“Obviously I can’t predict the future, but our performance so far this quarter is reassuring,” Cook wrote.
The media exploded with pundit-ism from every corner of the web, even touting the SEC’s 2012 social media relaxed view on RegFD. It all seemed to be an unnecessary “news-jacking” and knee-jerking reaction. Most of it was trying to make controversy where none was needed.
That email to Mr. Cramer was sent on Monday. Whether it was selective disclosure or not, Apple’s IR and regulatory teams had until the next trading day to correct any possible RegFD gaffe by simply filing a Form 8-K.
8-K CYA SEC ASAP
Form 8-K requires public companies to make prompt disclosures about a large number of specified events – including, as required by Regulation FD, a possible slip of non-public information in an exclusive, selective manner
Issuers need to ensure that they have in place disclosure controls and procedures that will permit them to monitor developments that could trigger a Form 8-K filing requirement. Apple certainly does. They have a top IR team and probably more in-house counsel than I can imagine.
Generally, a Form 8-K must be filed within four business-days after the day of the incident of a reportable (potential) material faus pax. The following table indicates the day of the week on which Form 8-K filings will generally be due under the standard four-business-day deadline:
|Day of selective disclose
This is an 8-K at it’s most simplistic.
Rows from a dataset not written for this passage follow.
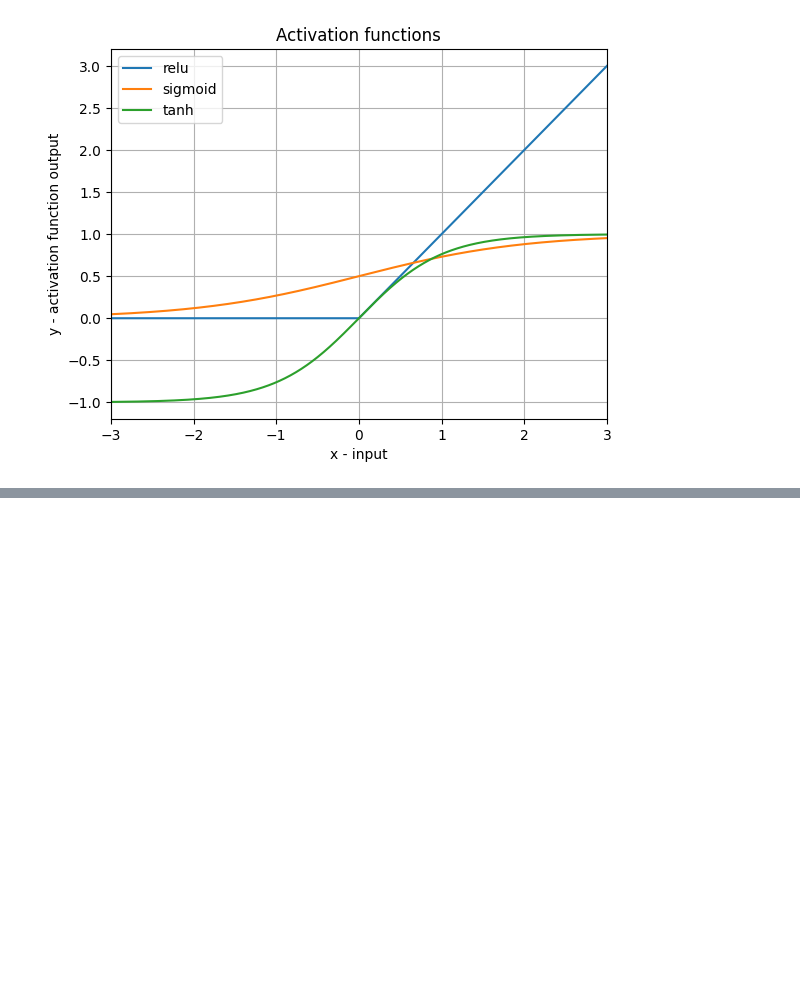
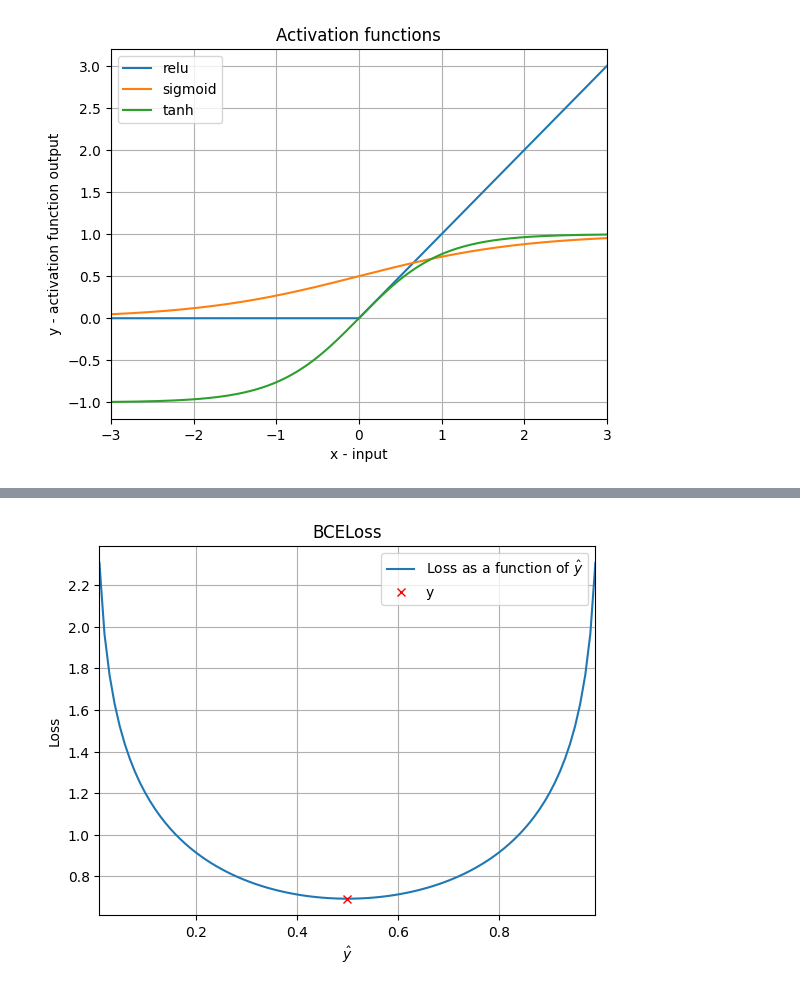
Before and after one commit to szalai-istvan/ai, a Jupyter notebook: deep-understanding-of-deep-learning/06-metaparameters/06-metaparameters.ipynb, the cells around one changed output, grey strips where cells are left out. Cells and saved outputs as stored; diff of their text form; code cells hidden in the pictures; blank space fills up the shorter version.

```diff
--- a/deep-understanding-of-deep-learning/06-metaparameters/06-metaparameters.ipynb
+++ b/deep-understanding-of-deep-learning/06-metaparameters/06-metaparameters.ipynb
@@ -515,0 +551,4 @@ plt.show()
+# %%
+plotLoss('BCELoss', y=0.5, yHatLims=[0.01, 0.99])
+# %% [output]
+[figure, added]
```
Also changed, not shown: parts of 13 cells of this notebook.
As with any regulation, there are exceptions including:
- Creation of a contingent obligation under certain off-balance sheet arrangements
- Termination of employees as part of a plan to exit an activity The appointment of certain new officers
- Material impairments identified in connection with preparation, review or audit of financial statements
- Temporary suspension of trading under the company’s employee benefit plans
- Company’s decision regarding the frequency of future shareholder advisory votes on executive compensation
Our free guidebooks discuss Form 8-K in painful detail. They are free. Request your copies here. Review our EDGAR services here.
*Not a real word used in securities law or capital markets.